Jarod Poort, the 10km Open Water Marathon swimmer learnt to swim in the family farm dam in Bowral.

James Magnussen was born in Port Macquarie and did most of his formative swimming training in Port Macquarie.

Kyle Chalmers was born and bred in Ashford South Australia .

Two of my favourites are older Olympians now. Leisel Jones grew up in Katherine NT, and I know a lot of her formative training years were spent in a backyard pool not much bigger than the pool at Swim For Your Life Billinudgel.

And what about our local hero, Petria Thomas. Born in Lismore and lived and trained in Mullumbimby. Even has the local pool named in her honour!

My own swimming career began in the creek on our family farm. My mum was terrified of water. So terrified she would not wash her hair in the shower. She could only wash her hair over the laundry tub. But regularly she would take the 4 of us down to the creek and let us have a swim. If one of us got into trouble, I doubt very much she would have been able to help us.

Australian swimmers are a fit healthy group and generally also do  better at school . Your children have a unique opportunity to  get so much from swimming lessons.

Join us on weekdays and Saturday mornings at Swim For Your Life Billinudgel.


Australian swimmers

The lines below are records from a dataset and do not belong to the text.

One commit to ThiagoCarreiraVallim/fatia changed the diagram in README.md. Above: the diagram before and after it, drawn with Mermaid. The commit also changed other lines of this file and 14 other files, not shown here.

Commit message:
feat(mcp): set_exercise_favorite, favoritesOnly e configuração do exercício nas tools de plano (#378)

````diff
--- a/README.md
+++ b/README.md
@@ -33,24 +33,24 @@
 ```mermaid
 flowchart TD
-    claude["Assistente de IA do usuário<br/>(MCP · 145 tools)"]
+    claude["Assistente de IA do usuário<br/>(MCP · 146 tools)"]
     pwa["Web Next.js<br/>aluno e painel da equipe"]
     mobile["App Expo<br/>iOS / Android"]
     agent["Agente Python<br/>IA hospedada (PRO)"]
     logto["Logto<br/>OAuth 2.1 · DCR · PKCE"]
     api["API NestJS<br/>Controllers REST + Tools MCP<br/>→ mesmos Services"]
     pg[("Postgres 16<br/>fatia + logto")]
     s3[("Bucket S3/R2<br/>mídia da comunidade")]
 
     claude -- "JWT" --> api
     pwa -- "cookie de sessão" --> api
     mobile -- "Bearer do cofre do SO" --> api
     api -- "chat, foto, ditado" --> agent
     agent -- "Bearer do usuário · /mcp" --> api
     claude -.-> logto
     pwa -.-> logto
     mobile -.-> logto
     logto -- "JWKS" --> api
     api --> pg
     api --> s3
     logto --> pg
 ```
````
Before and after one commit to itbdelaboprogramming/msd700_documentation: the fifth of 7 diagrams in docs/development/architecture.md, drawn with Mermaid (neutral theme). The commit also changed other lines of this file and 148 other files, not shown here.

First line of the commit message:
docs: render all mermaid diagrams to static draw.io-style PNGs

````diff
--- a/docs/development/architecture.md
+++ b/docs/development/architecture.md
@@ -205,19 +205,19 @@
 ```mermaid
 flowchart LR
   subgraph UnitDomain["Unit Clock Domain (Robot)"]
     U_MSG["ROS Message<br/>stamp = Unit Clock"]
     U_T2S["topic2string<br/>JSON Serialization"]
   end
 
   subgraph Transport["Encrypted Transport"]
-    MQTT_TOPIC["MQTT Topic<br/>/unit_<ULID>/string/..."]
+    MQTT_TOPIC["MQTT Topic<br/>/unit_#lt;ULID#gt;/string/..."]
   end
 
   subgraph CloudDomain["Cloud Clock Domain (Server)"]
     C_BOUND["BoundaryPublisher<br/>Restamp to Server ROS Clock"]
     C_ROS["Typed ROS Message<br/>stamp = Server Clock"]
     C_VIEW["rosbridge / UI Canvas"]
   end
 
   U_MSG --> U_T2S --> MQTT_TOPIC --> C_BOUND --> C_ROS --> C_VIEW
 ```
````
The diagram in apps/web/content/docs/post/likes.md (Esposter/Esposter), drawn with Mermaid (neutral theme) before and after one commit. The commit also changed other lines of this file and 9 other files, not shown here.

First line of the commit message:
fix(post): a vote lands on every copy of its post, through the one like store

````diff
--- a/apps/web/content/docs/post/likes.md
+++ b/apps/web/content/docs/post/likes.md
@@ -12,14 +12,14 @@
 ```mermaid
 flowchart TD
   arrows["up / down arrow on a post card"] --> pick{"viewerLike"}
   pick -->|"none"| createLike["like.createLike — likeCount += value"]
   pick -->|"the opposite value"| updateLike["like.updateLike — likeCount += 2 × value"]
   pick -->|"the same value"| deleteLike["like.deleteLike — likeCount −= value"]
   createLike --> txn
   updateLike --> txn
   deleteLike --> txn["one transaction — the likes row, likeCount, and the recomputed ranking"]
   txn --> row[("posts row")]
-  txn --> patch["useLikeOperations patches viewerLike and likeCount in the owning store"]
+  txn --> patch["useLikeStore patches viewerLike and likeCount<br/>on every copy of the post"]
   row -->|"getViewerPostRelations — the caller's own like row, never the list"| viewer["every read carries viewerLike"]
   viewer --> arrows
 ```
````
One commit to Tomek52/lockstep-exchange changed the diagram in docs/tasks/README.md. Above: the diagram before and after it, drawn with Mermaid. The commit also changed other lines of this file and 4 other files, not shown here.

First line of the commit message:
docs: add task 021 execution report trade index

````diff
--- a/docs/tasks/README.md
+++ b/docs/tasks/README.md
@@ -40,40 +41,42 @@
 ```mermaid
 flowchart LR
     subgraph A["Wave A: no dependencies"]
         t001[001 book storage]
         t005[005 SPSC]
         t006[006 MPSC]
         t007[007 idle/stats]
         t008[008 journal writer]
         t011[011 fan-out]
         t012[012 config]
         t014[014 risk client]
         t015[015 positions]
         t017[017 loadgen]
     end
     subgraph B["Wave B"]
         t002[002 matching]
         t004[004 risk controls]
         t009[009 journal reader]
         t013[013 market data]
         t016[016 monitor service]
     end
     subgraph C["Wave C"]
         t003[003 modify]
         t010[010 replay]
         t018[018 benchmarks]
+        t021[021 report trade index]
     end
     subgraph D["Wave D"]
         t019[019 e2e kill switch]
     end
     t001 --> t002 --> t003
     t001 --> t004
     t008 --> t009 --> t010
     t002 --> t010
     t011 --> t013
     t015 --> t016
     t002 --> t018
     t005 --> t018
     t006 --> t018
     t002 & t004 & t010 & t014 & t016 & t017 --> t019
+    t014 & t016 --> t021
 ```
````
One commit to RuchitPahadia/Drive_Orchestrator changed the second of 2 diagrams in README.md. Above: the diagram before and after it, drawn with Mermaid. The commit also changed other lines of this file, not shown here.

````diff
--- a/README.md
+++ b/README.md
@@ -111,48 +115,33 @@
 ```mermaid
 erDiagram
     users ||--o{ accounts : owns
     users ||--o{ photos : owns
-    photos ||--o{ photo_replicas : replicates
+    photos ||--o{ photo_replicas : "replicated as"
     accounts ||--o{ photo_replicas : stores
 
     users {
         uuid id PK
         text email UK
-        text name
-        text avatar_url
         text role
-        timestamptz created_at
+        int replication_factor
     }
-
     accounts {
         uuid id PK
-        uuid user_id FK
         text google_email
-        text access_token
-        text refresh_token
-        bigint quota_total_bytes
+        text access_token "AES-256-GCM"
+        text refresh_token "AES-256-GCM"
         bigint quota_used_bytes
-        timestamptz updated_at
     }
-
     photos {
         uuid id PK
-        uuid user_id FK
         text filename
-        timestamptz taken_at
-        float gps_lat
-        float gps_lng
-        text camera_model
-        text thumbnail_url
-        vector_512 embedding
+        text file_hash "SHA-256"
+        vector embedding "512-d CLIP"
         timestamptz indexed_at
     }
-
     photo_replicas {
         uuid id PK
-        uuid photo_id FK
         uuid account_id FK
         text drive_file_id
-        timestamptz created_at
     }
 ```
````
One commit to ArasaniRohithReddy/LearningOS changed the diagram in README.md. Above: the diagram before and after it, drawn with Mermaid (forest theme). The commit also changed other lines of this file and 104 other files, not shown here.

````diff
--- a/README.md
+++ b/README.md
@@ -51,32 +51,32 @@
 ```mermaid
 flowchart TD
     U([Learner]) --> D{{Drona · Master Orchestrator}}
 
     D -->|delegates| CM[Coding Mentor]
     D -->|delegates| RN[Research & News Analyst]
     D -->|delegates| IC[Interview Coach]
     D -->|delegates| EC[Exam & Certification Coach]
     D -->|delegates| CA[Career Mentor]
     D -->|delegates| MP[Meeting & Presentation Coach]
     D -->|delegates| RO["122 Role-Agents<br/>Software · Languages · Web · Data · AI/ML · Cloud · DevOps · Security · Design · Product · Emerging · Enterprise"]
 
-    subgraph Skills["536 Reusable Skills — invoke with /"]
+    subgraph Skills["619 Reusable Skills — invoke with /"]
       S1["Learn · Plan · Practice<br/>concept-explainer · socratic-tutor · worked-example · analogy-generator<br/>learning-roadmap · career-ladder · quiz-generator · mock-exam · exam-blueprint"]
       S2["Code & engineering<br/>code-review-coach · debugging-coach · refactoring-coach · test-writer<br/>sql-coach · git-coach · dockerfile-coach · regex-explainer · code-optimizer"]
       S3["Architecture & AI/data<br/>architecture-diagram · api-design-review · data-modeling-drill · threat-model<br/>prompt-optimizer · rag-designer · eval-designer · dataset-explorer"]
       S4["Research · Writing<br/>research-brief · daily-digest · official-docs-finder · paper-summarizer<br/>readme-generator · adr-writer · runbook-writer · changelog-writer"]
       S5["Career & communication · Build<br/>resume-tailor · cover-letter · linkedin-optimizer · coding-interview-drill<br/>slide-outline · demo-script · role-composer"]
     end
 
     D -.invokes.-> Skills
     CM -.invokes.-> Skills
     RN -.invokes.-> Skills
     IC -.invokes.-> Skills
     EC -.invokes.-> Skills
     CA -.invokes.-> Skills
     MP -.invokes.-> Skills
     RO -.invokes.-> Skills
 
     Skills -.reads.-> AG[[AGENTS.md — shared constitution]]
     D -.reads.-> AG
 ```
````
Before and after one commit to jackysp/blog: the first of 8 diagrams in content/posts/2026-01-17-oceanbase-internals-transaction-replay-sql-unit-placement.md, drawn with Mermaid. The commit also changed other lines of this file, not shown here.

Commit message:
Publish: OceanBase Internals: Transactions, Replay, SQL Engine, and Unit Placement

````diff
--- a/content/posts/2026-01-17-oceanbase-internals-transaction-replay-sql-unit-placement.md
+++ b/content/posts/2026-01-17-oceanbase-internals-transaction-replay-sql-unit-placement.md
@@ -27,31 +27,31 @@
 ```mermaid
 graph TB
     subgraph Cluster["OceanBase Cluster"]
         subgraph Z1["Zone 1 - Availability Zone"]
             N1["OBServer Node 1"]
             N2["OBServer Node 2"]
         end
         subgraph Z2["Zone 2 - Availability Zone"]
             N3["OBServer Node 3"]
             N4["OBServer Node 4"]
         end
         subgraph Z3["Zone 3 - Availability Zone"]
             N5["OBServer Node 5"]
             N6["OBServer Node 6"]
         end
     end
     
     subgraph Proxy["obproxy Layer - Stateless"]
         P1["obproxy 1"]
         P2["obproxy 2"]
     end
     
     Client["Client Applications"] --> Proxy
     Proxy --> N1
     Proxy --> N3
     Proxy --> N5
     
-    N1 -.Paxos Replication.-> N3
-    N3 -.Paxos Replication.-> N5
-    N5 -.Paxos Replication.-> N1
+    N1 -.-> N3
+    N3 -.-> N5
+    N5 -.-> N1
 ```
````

Brittany Elmslie (top L-R), Emma McKeon, and Bronte Campbell of Australia celebrate their new World Record winning the women’s 4x100m Freestyle Relay final race of the Rio 2016 Olympic Games Swimming events at Olympic Aquatics Stadium at the Olympic Park in Rio de Janeiro, Brazil, 06 August 2016. EPA/BERND THISSEN